**What this task involves:**
Would you please reproduce all the entries word for word, minus the pictures?

**Exercise data:**

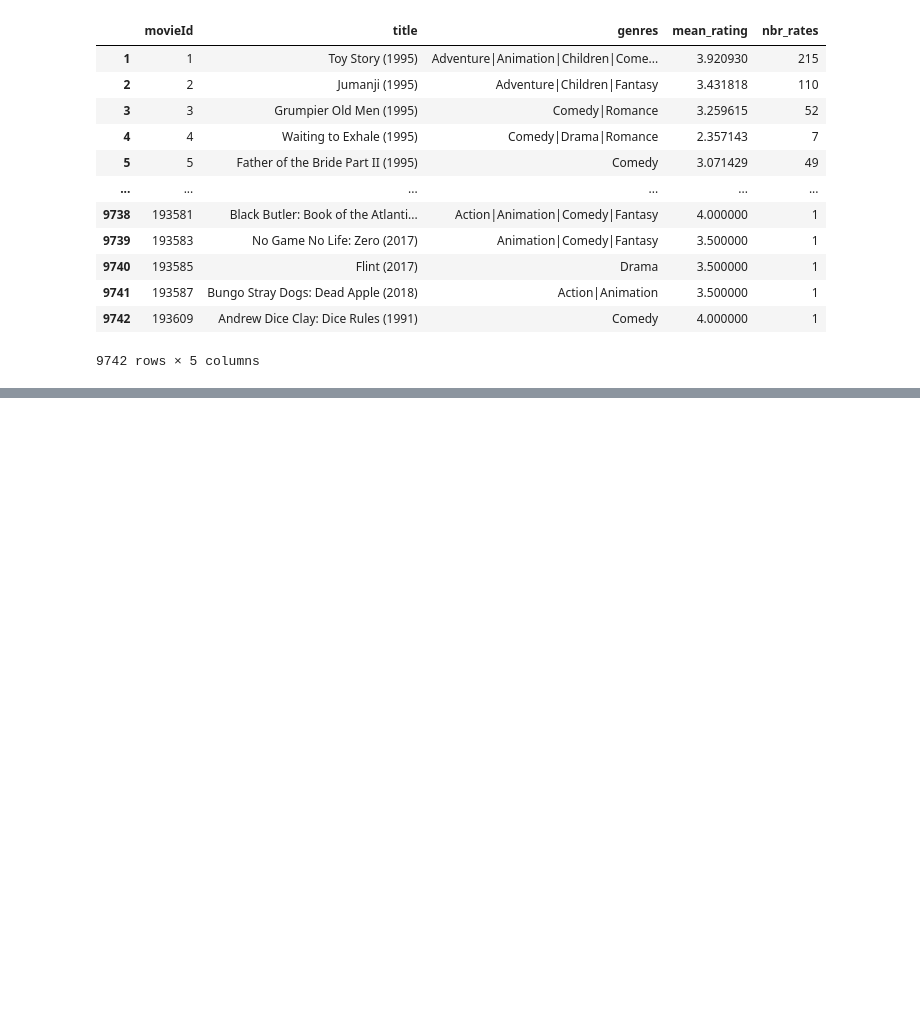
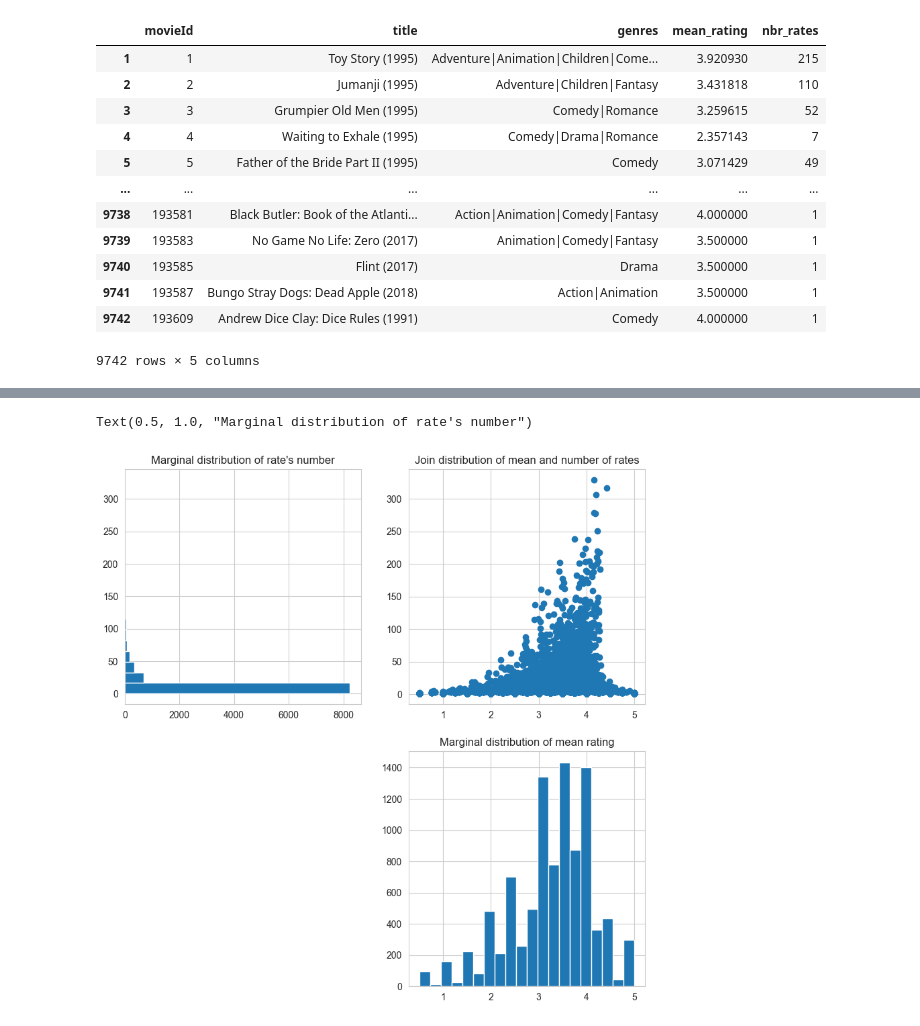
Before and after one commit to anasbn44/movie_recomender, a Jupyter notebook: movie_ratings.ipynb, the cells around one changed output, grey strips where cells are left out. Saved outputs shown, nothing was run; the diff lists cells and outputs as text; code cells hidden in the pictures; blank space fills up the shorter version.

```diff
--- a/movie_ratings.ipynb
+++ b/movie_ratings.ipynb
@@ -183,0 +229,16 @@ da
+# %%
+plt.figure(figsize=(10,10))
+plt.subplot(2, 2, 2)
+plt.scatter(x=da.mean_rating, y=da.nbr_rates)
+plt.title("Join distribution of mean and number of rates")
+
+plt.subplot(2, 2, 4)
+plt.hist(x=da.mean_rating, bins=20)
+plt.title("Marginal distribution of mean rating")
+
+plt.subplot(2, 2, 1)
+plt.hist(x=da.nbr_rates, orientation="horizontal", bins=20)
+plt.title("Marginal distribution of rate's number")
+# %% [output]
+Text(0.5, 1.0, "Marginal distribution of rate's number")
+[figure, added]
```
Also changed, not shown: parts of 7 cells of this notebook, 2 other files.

**Solution to the exercise:**
Before and after one commit to anasbn44/movie_recomender, a Jupyter notebook: movie_ratings.ipynb, the cells around one changed output, grey strips where cells are left out. Saved outputs shown, nothing was run; the diff lists cells and outputs as text; code cells hidden in the pictures; blank space fills up the shorter version.

```diff
--- a/movie_ratings.ipynb
+++ b/movie_ratings.ipynb
@@ -183,0 +229,16 @@ da
+# %%
+plt.figure(figsize=(10,10))
+plt.subplot(2, 2, 2)
+plt.scatter(x=da.mean_rating, y=da.nbr_rates)
+plt.title("Join distribution of mean and number of rates")
+
+plt.subplot(2, 2, 4)
+plt.hist(x=da.mean_rating, bins=20)
+plt.title("Marginal distribution of mean rating")
+
+plt.subplot(2, 2, 1)
+plt.hist(x=da.nbr_rates, orientation="horizontal", bins=20)
+plt.title("Marginal distribution of rate's number")
+# %% [output]
+Text(0.5, 1.0, "Marginal distribution of rate's number")
+[figure, added]
```
Also changed, not shown: parts of 7 cells of this notebook, 2 other files.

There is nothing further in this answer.